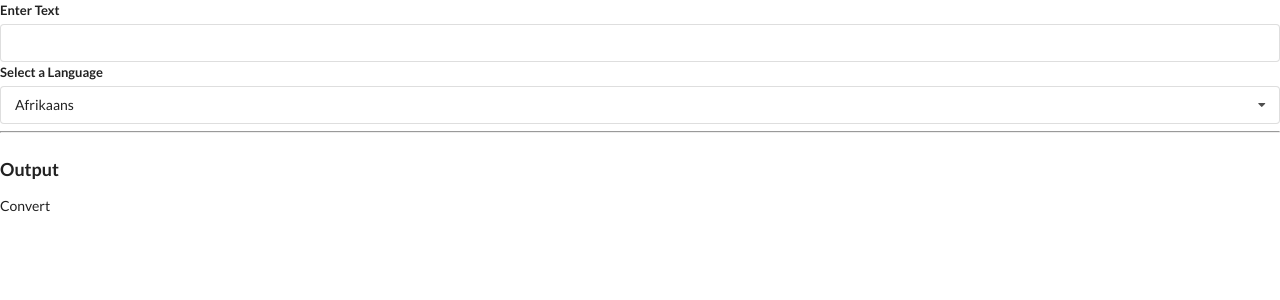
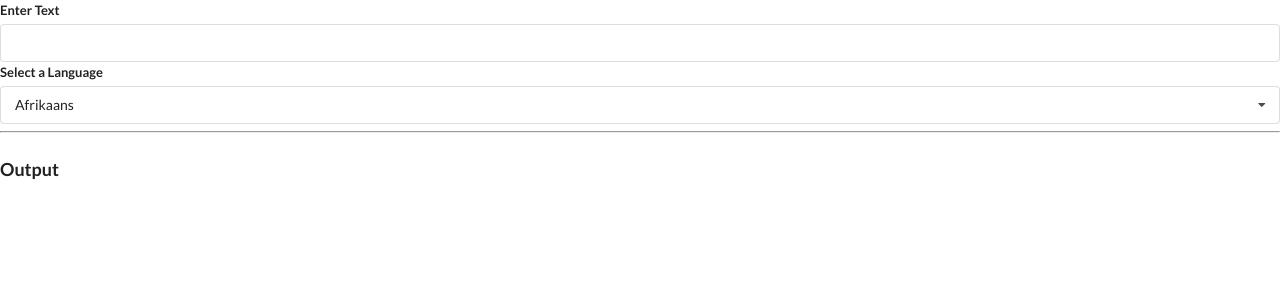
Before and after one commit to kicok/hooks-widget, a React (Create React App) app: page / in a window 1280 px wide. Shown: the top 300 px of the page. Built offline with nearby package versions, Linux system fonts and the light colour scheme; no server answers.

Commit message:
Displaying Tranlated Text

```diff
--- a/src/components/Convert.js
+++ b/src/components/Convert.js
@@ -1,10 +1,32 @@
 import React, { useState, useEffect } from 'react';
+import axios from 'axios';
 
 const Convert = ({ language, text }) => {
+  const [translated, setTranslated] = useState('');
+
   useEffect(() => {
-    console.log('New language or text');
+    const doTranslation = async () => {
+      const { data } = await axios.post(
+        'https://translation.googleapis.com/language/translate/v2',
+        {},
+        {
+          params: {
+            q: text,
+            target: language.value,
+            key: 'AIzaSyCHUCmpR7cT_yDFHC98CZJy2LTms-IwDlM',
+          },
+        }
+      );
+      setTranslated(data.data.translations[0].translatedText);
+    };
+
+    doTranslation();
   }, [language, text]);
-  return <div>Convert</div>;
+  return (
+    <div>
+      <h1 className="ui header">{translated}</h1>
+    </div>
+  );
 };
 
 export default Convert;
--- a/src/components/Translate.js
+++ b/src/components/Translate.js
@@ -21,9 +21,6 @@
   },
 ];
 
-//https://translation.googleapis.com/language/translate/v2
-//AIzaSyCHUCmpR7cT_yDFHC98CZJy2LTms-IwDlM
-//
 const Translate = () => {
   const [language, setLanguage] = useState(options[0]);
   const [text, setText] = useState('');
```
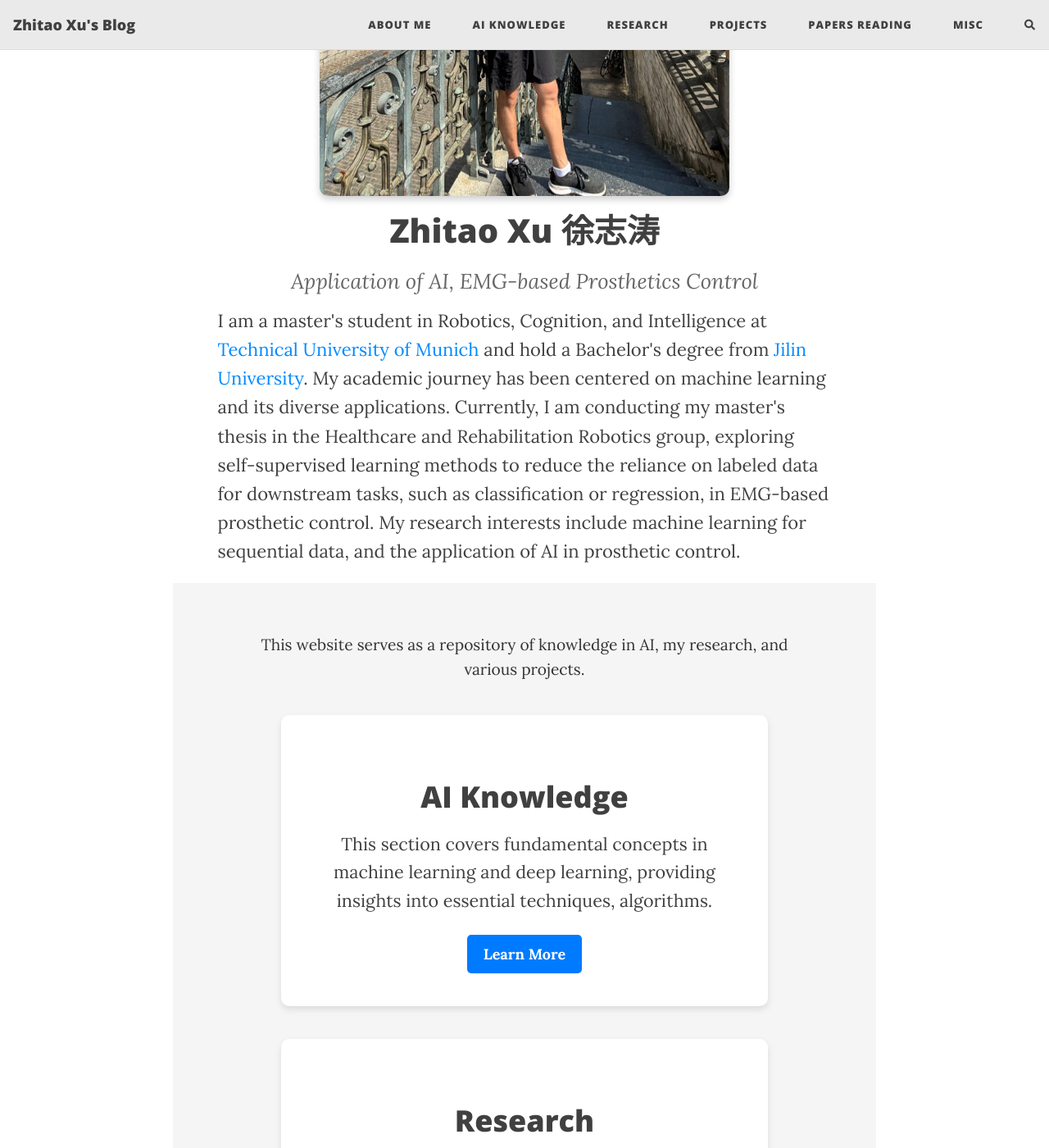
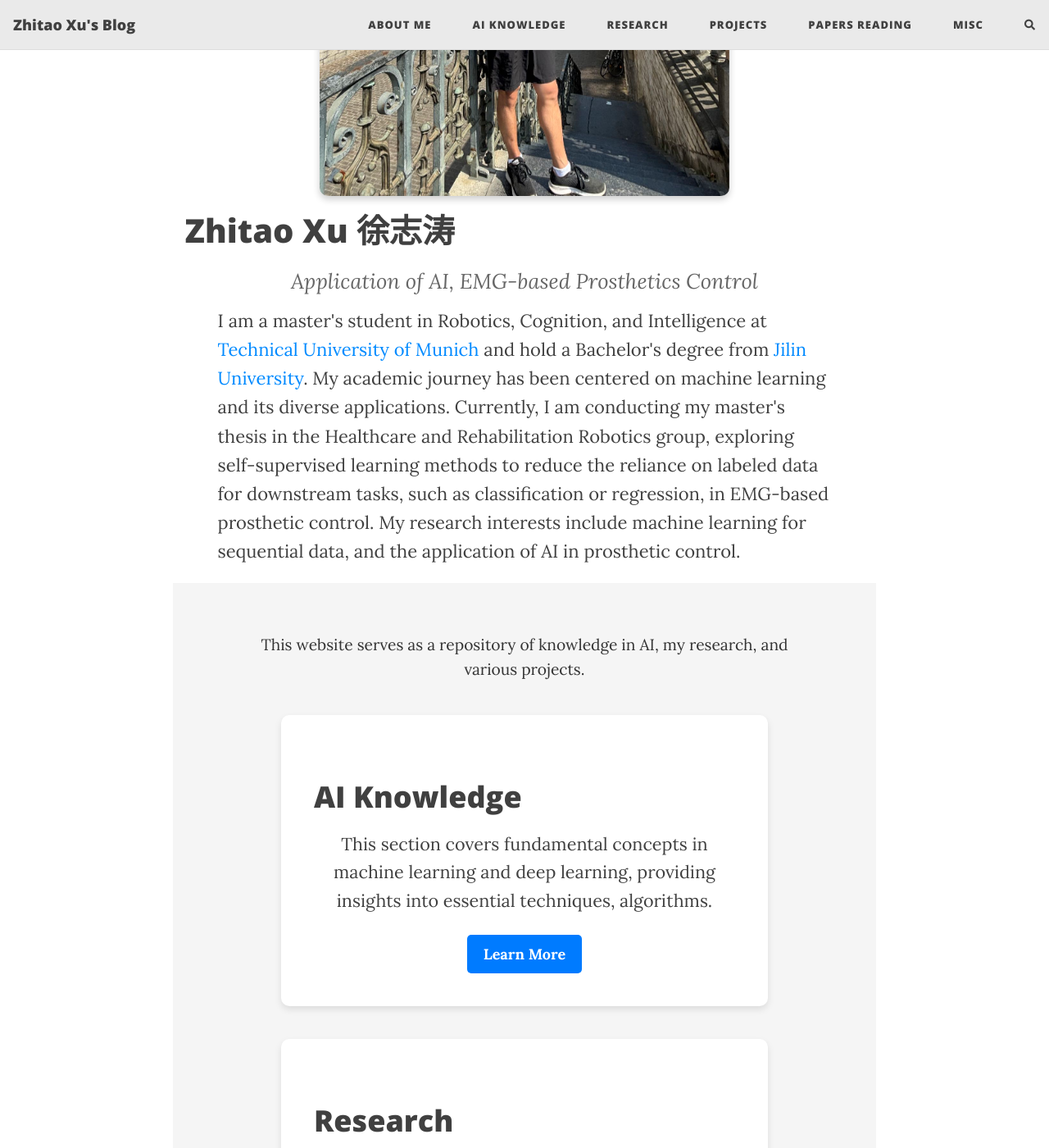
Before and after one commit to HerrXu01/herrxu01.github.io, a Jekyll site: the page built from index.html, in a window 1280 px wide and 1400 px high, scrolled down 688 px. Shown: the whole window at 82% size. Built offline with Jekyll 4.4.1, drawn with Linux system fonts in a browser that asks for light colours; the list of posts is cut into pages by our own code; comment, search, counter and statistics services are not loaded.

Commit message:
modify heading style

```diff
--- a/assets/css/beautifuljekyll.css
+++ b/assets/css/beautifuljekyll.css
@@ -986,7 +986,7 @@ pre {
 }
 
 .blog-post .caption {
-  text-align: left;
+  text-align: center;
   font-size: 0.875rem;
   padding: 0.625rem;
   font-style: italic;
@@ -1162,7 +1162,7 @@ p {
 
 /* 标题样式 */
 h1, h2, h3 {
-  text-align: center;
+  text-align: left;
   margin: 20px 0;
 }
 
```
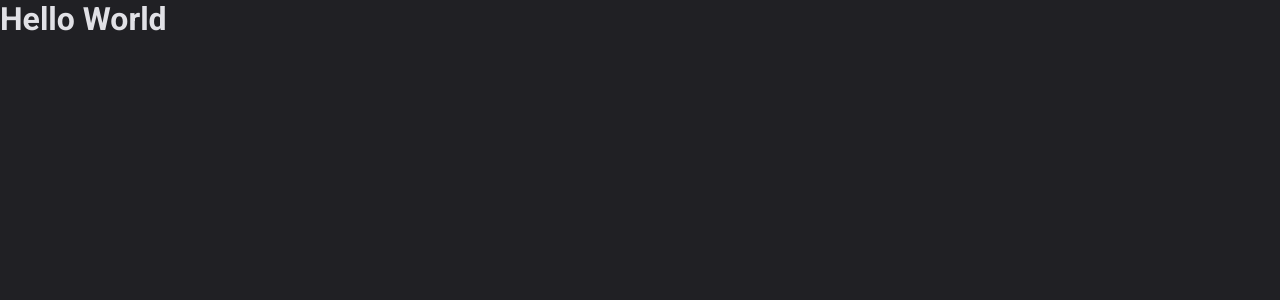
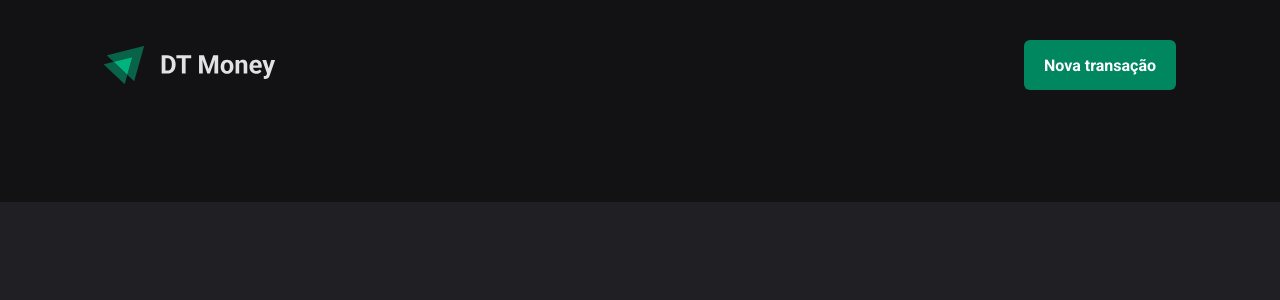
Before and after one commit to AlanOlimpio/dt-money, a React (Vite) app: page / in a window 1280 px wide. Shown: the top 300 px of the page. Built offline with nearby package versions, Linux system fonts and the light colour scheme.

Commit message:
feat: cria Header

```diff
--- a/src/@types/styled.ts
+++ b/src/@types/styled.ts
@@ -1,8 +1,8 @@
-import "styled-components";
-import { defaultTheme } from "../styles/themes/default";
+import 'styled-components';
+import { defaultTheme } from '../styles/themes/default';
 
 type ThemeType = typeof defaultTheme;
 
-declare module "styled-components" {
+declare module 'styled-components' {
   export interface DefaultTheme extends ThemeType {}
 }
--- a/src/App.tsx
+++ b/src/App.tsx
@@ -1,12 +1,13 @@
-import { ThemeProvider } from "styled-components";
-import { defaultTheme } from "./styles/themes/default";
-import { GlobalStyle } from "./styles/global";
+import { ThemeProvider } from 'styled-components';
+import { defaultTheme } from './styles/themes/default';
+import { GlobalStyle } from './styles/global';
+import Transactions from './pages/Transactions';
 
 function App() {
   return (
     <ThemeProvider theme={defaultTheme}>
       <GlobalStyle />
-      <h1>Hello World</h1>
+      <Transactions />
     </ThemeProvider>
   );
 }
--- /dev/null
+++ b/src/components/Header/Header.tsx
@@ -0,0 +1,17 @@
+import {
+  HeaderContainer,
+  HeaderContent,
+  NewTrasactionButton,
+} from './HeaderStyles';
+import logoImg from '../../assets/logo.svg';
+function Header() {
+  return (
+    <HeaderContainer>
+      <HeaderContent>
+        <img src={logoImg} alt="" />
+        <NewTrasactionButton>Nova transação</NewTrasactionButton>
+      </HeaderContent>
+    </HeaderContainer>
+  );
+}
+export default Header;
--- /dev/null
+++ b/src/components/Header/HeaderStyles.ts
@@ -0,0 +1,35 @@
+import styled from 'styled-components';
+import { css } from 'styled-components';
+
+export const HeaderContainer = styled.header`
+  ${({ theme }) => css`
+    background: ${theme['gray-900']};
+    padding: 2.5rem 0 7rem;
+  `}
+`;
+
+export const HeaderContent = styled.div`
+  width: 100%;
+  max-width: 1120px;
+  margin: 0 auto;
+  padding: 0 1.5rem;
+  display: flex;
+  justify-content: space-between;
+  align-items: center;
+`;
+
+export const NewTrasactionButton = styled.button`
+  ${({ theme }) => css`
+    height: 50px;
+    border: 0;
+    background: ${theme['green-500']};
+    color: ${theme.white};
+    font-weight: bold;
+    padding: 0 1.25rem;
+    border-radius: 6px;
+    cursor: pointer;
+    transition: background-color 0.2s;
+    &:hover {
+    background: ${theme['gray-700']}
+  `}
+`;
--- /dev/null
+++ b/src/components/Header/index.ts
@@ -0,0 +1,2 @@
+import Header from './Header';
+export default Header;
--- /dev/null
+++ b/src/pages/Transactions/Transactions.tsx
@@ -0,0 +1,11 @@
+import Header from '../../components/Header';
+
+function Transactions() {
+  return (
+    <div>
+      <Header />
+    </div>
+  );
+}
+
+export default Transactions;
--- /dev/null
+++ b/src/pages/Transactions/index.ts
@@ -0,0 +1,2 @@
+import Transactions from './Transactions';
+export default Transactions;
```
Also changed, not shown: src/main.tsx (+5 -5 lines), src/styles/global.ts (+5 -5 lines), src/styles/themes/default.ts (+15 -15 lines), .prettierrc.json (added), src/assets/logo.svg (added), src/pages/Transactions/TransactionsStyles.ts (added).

:: Assignment ::
Only a number is wanted here: the count of lines in the material above that contain "NewTrasactionButton".

:: Result for this exercise ::
3